Joel Sarli was Associate Secretary of the General Conference Ministerial Association and the second editor of Elder’s Digest when this article was written.

One of the most serious problems that we face in the Seventh-day Adventist Church today is how to conserve our membership. In the year 2003, for every thousand received into the church by baptism and profession of faith, 450 were dropped for apostasy or as missing. This is a 45 percent loss. That is too great a loss!

The year 2004 was chosen by the General Conference and all divisions as the year of world evangelism and I am sure that most of our elders and leaders in general are engaged in some evangelistic effort.

It is not easy for a person to accept the Adventist truth. It means an entire change in life - in habits, in eating, dressing, and in the day of rest. It takes considerable effort, patience, and prayer.

We spend thousands of dollars in public efforts and satellite evangelism in our endeavor to win souls. We open the front door of the church, but do not close the back door; and many are drifting out. Surely as a leader in the congregation, the elder can give some attention to this important problem and do something about it.

I will not consider in this editorial the reasons or cause of apostasy. I just want to send an appeal to elders and leaders everywhere to help in preventing many apostasies in the fold where the Lord put us as shepherds.

Preventing apostasies

Here are some suggestions on how you may help in conserving your new members to be happy and active in your congregation:

1. Make sure inquirers thoroughly understand Bible doctrines as taught by the Seventh-day Adventist Church.

2. Let them demonstrate by their lives that they have experienced the new birth and are truly converted before the baptism. Lately too many are brought to the church without knowing what they are doing

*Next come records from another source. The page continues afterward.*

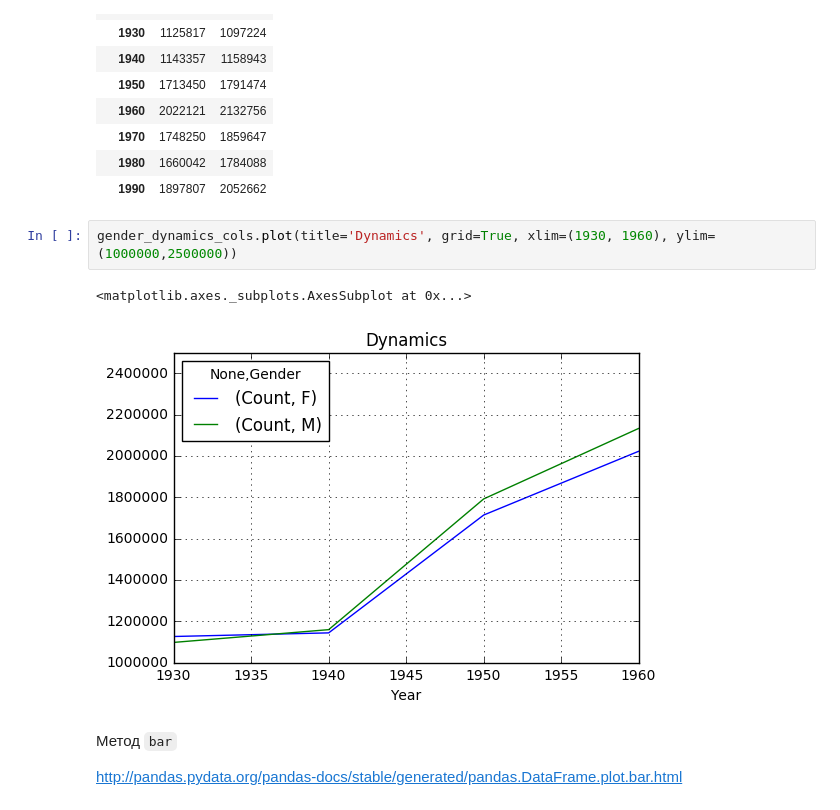
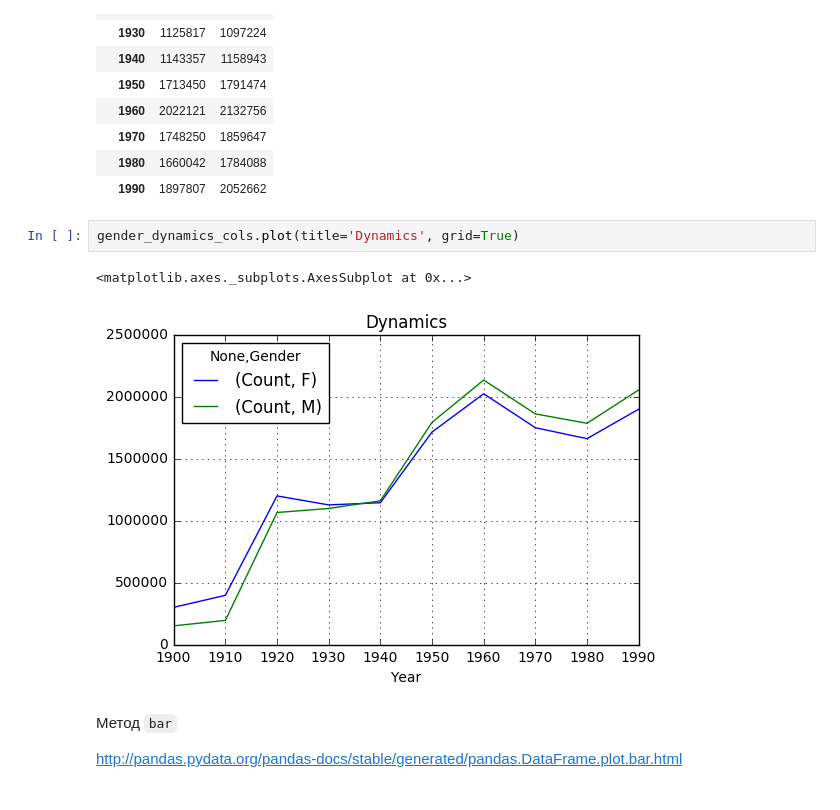
Before and after one commit to netology-code/pythoncourse, a Jupyter notebook: 4_2_Visualization.ipynb, the cells around one changed output. Drawn from its saved outputs; the diff is of its cells as text.

```diff
--- a/4_2_Visualization.ipynb
+++ b/4_2_Visualization.ipynb
@@ -176,10 +172,10 @@ gender_dynamics_cols
 | 1980 | 1660042 | 1784088 |
 | 1990 | 1897807 | 2052662 |
 # %%
-gender_dynamics_cols.plot(title='Dynamics', grid=True, xlim=(1930, 1960), ylim=(1000000,2500000))
+gender_dynamics_cols.plot(title='Dynamics', grid=True)
 # %% [output]
 <matplotlib.axes._subplots.AxesSubplot at 0x...>
-[figure, old version]
+[figure, new version]
 # %% [markdown]
 Метод `bar`
 
```
Also changed, not shown: parts of 6 cells of this notebook.
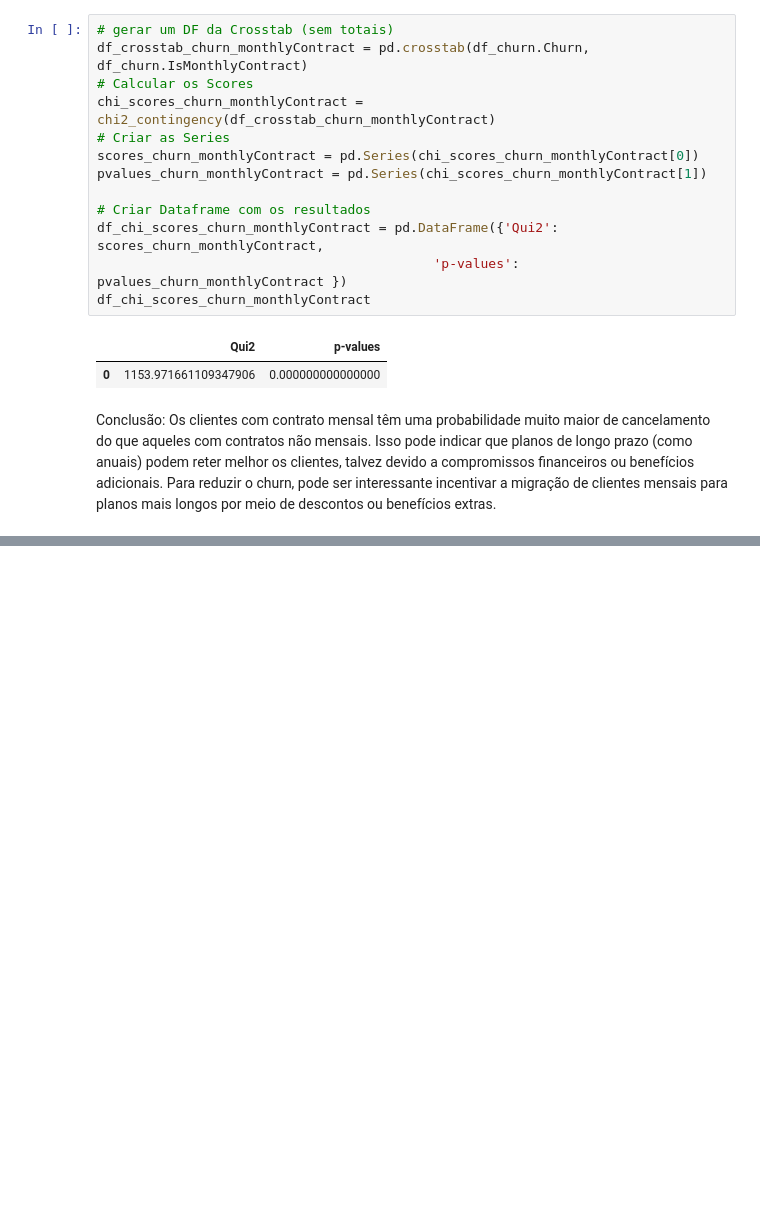
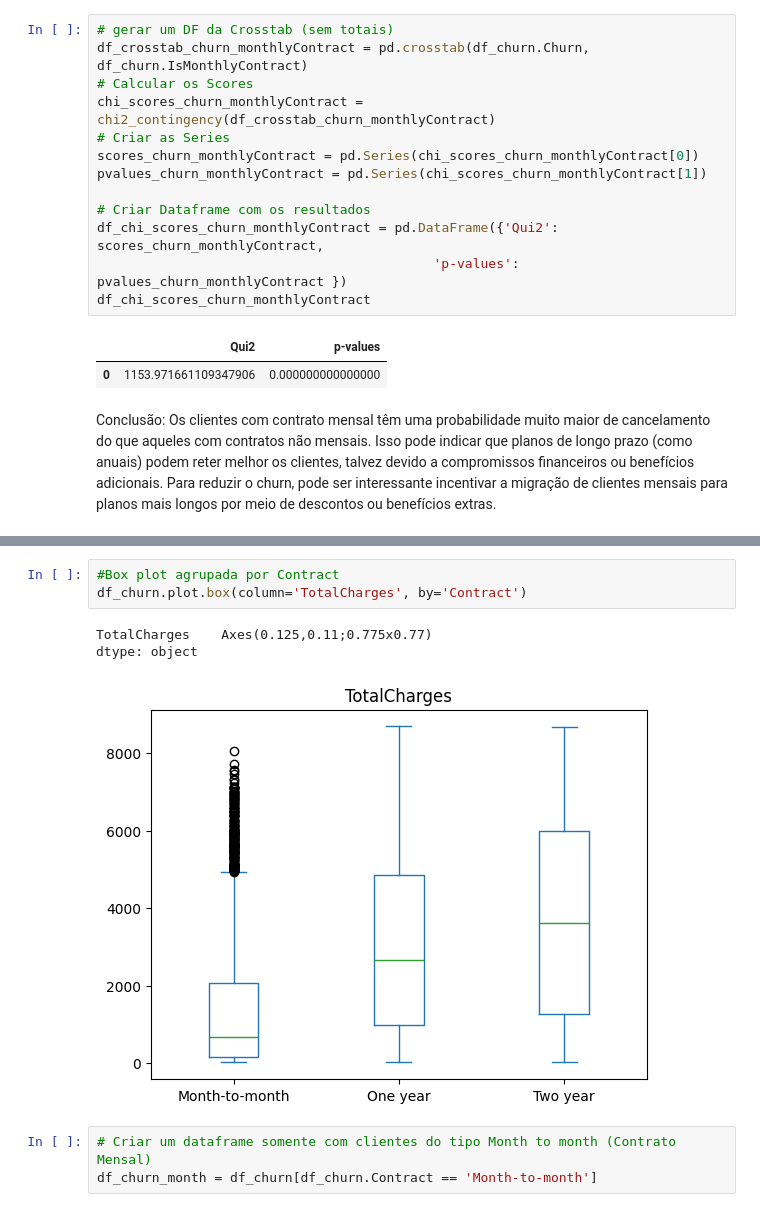
Before and after one commit to ThauanyAA/eda, a Jupyter notebook: eda_churn.ipynb, the cells around one changed output, grey strips where cells are left out. Saved outputs shown, nothing was run; the diff lists cells and outputs as text; blank space fills up the shorter version.

```diff
--- a/eda_churn.ipynb
+++ b/eda_churn.ipynb
@@ -1003,0 +1035,10 @@ Os clientes com contrato mensal têm uma probabilidade muito maior de cancelamen
+# %%
+#Box plot agrupada por Contract
+df_churn.plot.box(column='TotalCharges', by='Contract')
+# %% [output]
+TotalCharges    Axes(0.125,0.11;0.775x0.77)
+dtype: object
+[figure, added]
+# %%
+# Criar um dataframe somente com clientes do tipo Month to month (Contrato Mensal)
+df_churn_month = df_churn[df_churn.Contract == 'Month-to-month']
```
Also changed, not shown: parts of 12 cells of this notebook.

3. At the first indication of losing interest or nonattendance at the church services, either visit the person yourself or arrange for others to visit and encourage him/her.

4. Train older members to extend a warm welcome to new church members and visitors.

5. Let us emphasize and hold up before the people the real privileges of being a church member. Let us impress upon our converts the fact that in entering this church they become a part of the great Adventist Family that encircles the world.

Reclaiming former members

Now when members grow cold and leave the church, or are dismissed, how are we going to win them back? How did Christ win them back?

Do you remember the story of the lost sheep that Jesus told to His disciples? When the lost sheep was found, what did the shepherd do? Did he take his staff and strike the sheep and say: "You naughty sheep, you caused me so much trouble; I have searched hours to find you, and you have strayed away from the flock. Why didn't you stay with the flock?" No. When he found that sheep, he took it right into his arms. He bound up its wounds. He just pressed that sheep against his heart.

How careful we ought to be in winning back the straying sheep of God's flock to make them understand that God loves them, and that the church really cares when they stray out of the fold of Christ.

How much is a soul worth? It was the very life of our Savior. Surely souls that cost so much ought not to be treated with coldness and contempt. Where there is life there is hope. We are not to give up working for those who may seem to be beyond hope.

"All resources of heaven are at the command of those who are seeking to save the lost. Angels will help you to reach the most careless and the most hardened." Christ's Object Lessons, p. 197.

Let us seek out those who have grown cold and indifferent and bring them back into the warm atmosphere of fellowship in the church. They are just as precious as others who have heard this truth. Let us really do something about this.

The Lord is married to the backslider and calls him to return, promising to heal his wounds. "I will heal their backsliding, I will love them freely: for mine anger is turned away from him" (Hosea 14:4).

May God give us such a compelling burden for those who have once known this truth, but who have left their first love and strayed away, that we will not rest satisfied until they return to the fold.

Joel Sarli was Associate Secretary of the General Conference Ministerial Association and the second editor of Elder’s Digest when this article was written.